The Open Sourcer

Recent Posts


Categories


Meta


Building Sustainable Open Source Businesses. An Interview with Mike Perham

Tal AterTal Ater

Tell me a little bit about yourself and your work.

Mike PerhamI’m the founder and CEO of Contributed Systems, my own software company based in Portland OR. Historically I’ve been a server-side web application developer for almost 20 years now.

I’ve worked on dozens of open source projects as part of my work at many different web startups. My attention is now 100% focused on Sidekiq, my open source project and its commercial siblings: Sidekiq Pro and Sidekiq Enterprise.

You’ve successfully transitioned your open source work into a full time sustainable business. Was it your goal from the start, or did you recognize an opportunity along the way?

I created Sidekiq almost four years ago because I wasn’t satisfied with the available background job systems on the market. However, having worked on so many different OSS projects before, I wanted to try some different things to see if I could make my OSS work financially sustainable long-term. So from the very beginning, I was thinking about the project not only technically but also how to position it from a legal and business perspective.

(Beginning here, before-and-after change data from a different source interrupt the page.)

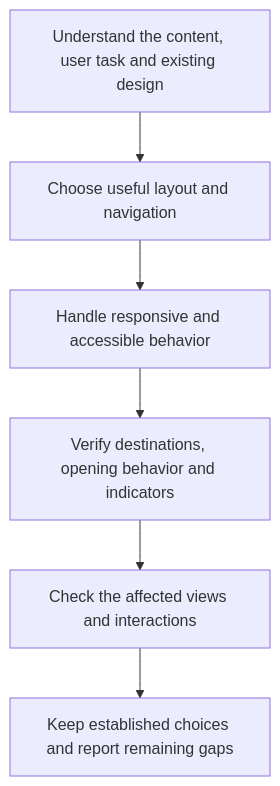
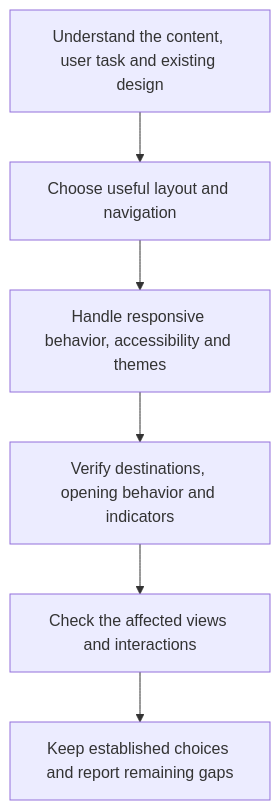
Before and after one commit to myowinthein/agent-helm: the diagram in docs/rules/design/detailed.md, drawn with Mermaid. The commit also changed other lines of this file and 2 other files, not shown here.

Commit message:
docs(design): define theme preference behavior

````diff
--- a/docs/rules/design/detailed.md
+++ b/docs/rules/design/detailed.md
@@ -22,8 +22,8 @@
 ```mermaid
 flowchart TD
   Task["Understand the content, user task and existing design"] --> Structure["Choose useful layout and navigation"]
-  Structure --> Access["Handle responsive and accessible behavior"]
+  Structure --> Access["Handle responsive behavior, accessibility and themes"]
   Access --> Links["Verify destinations, opening behavior and indicators"]
   Links --> Review["Check the affected views and interactions"]
   Review --> Result["Keep established choices and report remaining gaps"]
 ```
````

How has the community reacted to Sidekiq becoming a business?

100% positive.

I’ve found Rubyists are really happy to see a fellow Ruby developer who can both:

  1. support their open source project
  2. make a good living doing it

In my opinion, sustainable open source benefits the community with higher quality and more diverse products. OSS is dominated by twenty-something white men because they are the largest group in our society that has the free time and income to support the many, many hours of free work required to build OSS. I am one of those privileged white men. Sustainability only became a concern of mine when I started a family and needed to justify my weekend hours working on OSS away from my family.

If a developer could focus on a project as a full-time job, rather than a few hours here and there, we’d have a lot more high quality tools rather than “just good enough” that dominates today.

For example, I’d love to see what could happen if Luca Guidi could work on Lotus.rb full-time.

As a business owner, what are the implications of offering a free open source version of your product?

Having an open source product is fantastic. It allows the potential customer to see everything about the product: how it works, the test suite, even the development process is open on GitHub so people can enter issues and follow the project if they desire. Effectively it acts as my “trial” version.

Obviously there is some tension between the fully open Sidekiq and the closed source Pro and Enterprise versions. But reality is the source for those products is available, just not for anyone on the internet. Customers can open the gem and see the full source code for Pro and Enterprise, but they must pay for that privilege.

What lessons have you learned from Sidekiq?

Most of my issues were my own ignorance: pricing my products, the sales process, starting a company, accounting and law, etc.

Pricing must use a subscription, not one-time. Software is never “done” and support is an ongoing requirement. Selling software for a one-time price means you’ll struggle to make upgrades or long-term support viable.

What would be your top tip for someone who just posted his first open source project?

Evanglise it as best you can: post to forums with users who’d find it useful, be responsive to questions/issues, help people use your product. Roll that feedback back into the product to make it as dead simple to use as possible. That support role never stops: four years later, I’m still answering Sidekiq questions every day. Happy users are the best form of marketing.

How do you prepare for a new product launch?

This is a huge question. With each product, technical, legal, marketing and sales are all concerns:

  1. Build and document the product
  2. License the product
  3. Marketing site with copy / images
  4. Pricing? Purchase process? Accounting?

OSS developers typically only think about the first point. Business is “hard” only because I have to play the role of all those departments when running my business. A lawyer can help with 2, a designer with 3, an accountant with 4. This is all especially hard if you are doing it in your spare time.

What’s the secret sauce to creating a project site or README?

Put yourself in the mind of an average user and explain why your project will make their life better and business more successful, aka “Why do I care about this thing?” Startups talk about a “30 second elevator pitch” to explain their business to outsiders; you’ll find it very useful to have the same for your OSS project, even if only to explain to non-technical family members.

What motivates you to participate in the Open Source community?

I love to solve problems with software and share with others. The first non-trivial software I built, I released as open source 20 years ago! I naturally scratch my own itch and help others scratch theirs too.

What’s in the future for Contributed Systems?

Currently I’m polishing Sidekiq 4.0 and stabilizing Sidekiq Enterprise for its 1.0 release. In the near future I’m 100% focused on supporting Sidekiq, Sidekiq Pro and Sidekiq Enterprise.

I have no meetings, no investors and no plans to expand; I enjoy the simple lifestyle that working solo allows but who knows what the future will hold?

Comments 0
There are currently no comments.